(Task data begins)

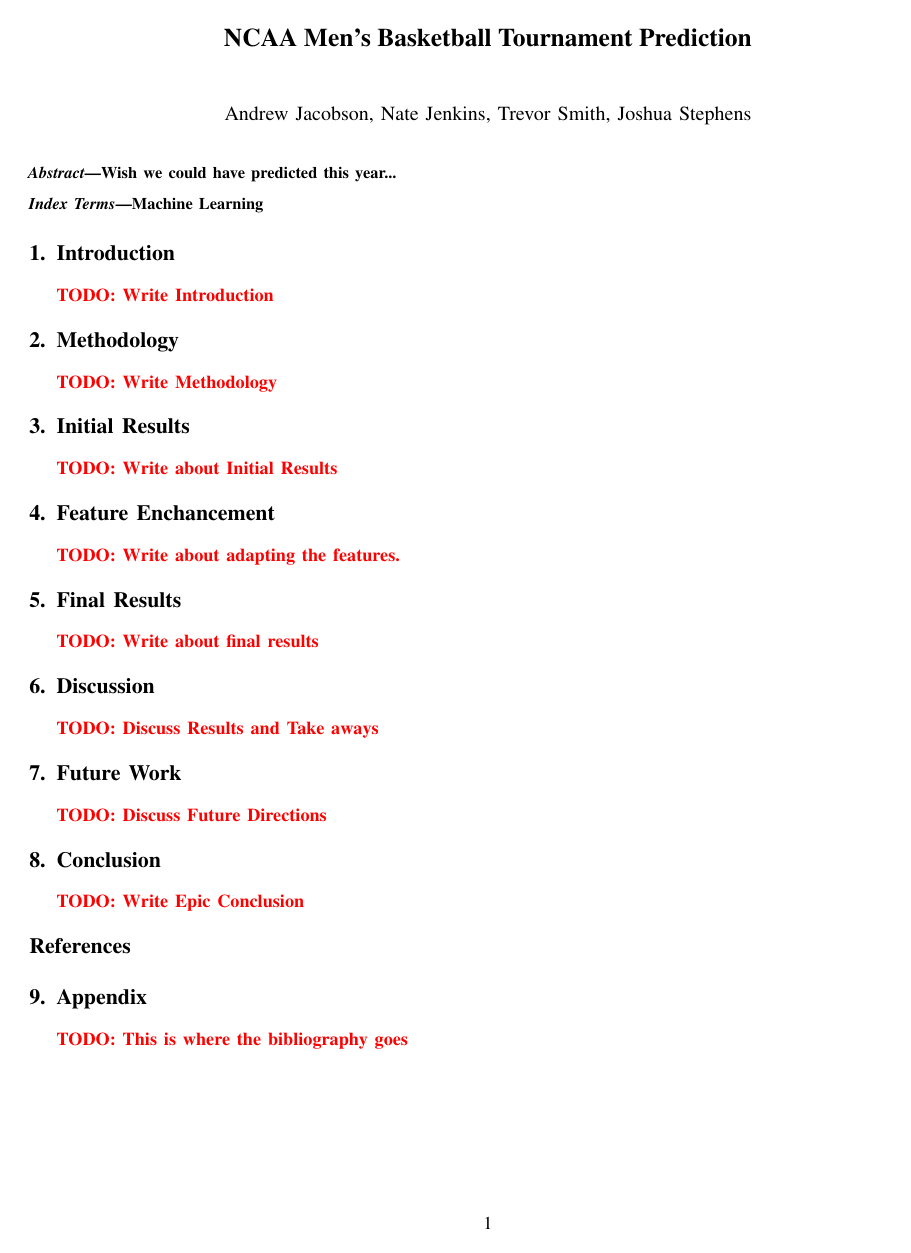
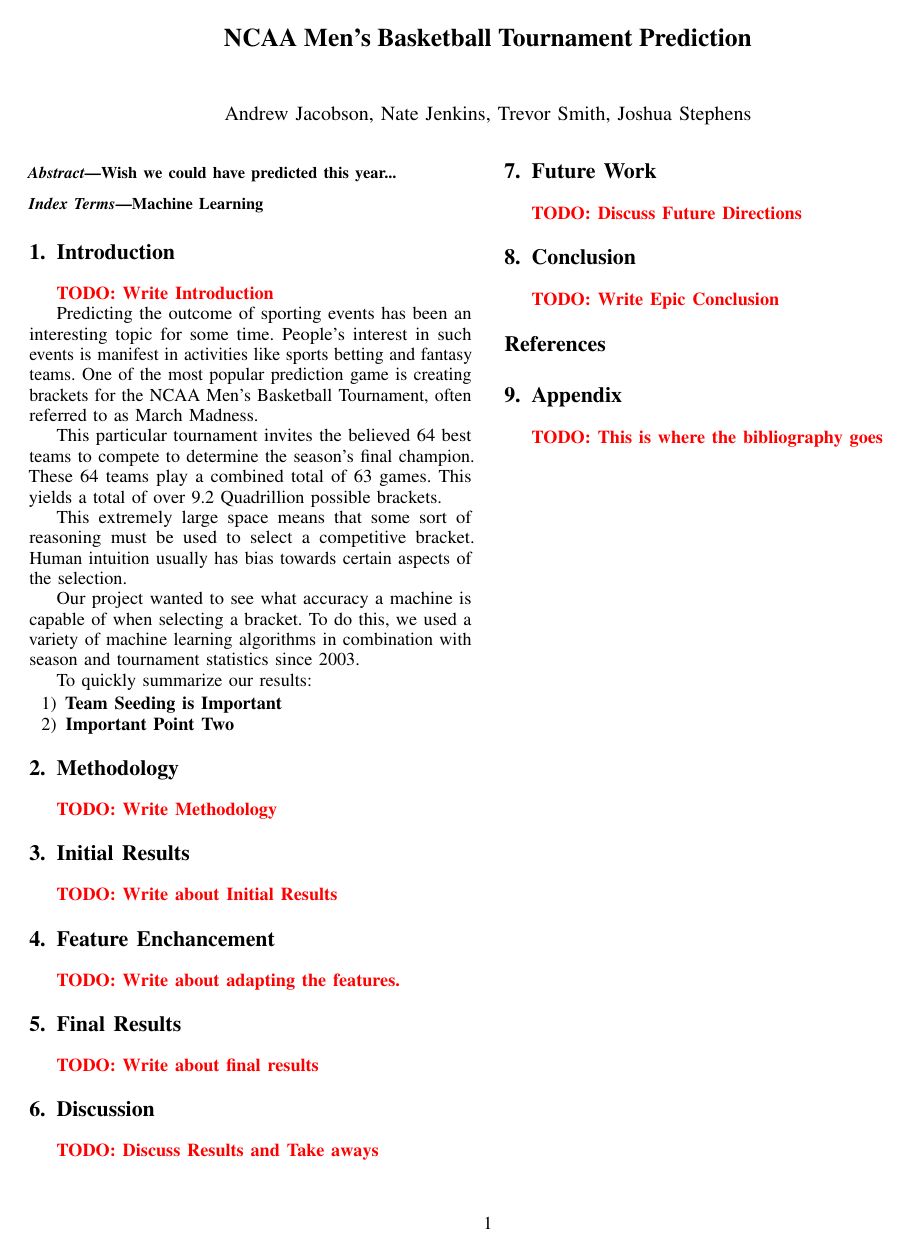
Before and after one commit to jonandrewj/ncaa_prediction, a LaTeX paper (report/main.tex, which reads report/1_Introduction.tex): the whole page. Compiled offline with pdfLaTeX.

Commit message:
Updated Report Introduction

```diff
--- a/report/1_Introduction.tex
+++ b/report/1_Introduction.tex
@@ -1,2 +1,22 @@
 \section{Introduction}
 \todo{Write Introduction}
+
+Predicting the outcome of sporting events has been an interesting topic for some time.
+People's interest in such events is manifest in activities like sports betting and fantasy teams.
+One of the most popular prediction game is creating brackets for the NCAA Men's Basketball Tournament, often referred to as March Madness.
+
+This particular tournament invites the believed 64 best teams to compete to determine the season's final champion.
+These 64 teams play a combined total of 63 games.
+This yields a total of over 9.2 Quadrillion possible brackets.
+
+This extremely large space means that some sort of reasoning must be used to select a competitive bracket.
+Human intuition usually has bias towards certain aspects of the selection.
+
+Our project wanted to see what accuracy a machine is capable of when selecting a bracket.
+To do this, we used a variety  of machine learning algorithms in combination with season and tournament statistics since 2003.
+
+To quickly summarize our results:
+\begin{enumerate}
+	\item \textbf{Team Seeding is Important}
+	\item \textbf{Important Point Two}
+\end{enumerate}
```
Also changed, not shown: report/main.pdf (deleted), 3 other files.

(Task data ends)

** Problem description **
All of the records must come back exactly as they stand, minus every picture.

** Result for this exercise **
Before and after one commit to jonandrewj/ncaa_prediction, a LaTeX paper (report/main.tex, which reads report/1_Introduction.tex): the whole page. Compiled offline with pdfLaTeX.

Commit message:
Updated Report Introduction

```diff
--- a/report/1_Introduction.tex
+++ b/report/1_Introduction.tex
@@ -1,2 +1,22 @@
 \section{Introduction}
 \todo{Write Introduction}
+
+Predicting the outcome of sporting events has been an interesting topic for some time.
+People's interest in such events is manifest in activities like sports betting and fantasy teams.
+One of the most popular prediction game is creating brackets for the NCAA Men's Basketball Tournament, often referred to as March Madness.
+
+This particular tournament invites the believed 64 best teams to compete to determine the season's final champion.
+These 64 teams play a combined total of 63 games.
+This yields a total of over 9.2 Quadrillion possible brackets.
+
+This extremely large space means that some sort of reasoning must be used to select a competitive bracket.
+Human intuition usually has bias towards certain aspects of the selection.
+
+Our project wanted to see what accuracy a machine is capable of when selecting a bracket.
+To do this, we used a variety  of machine learning algorithms in combination with season and tournament statistics since 2003.
+
+To quickly summarize our results:
+\begin{enumerate}
+	\item \textbf{Team Seeding is Important}
+	\item \textbf{Important Point Two}
+\end{enumerate}
```
Also changed, not shown: report/main.pdf (deleted), 3 other files.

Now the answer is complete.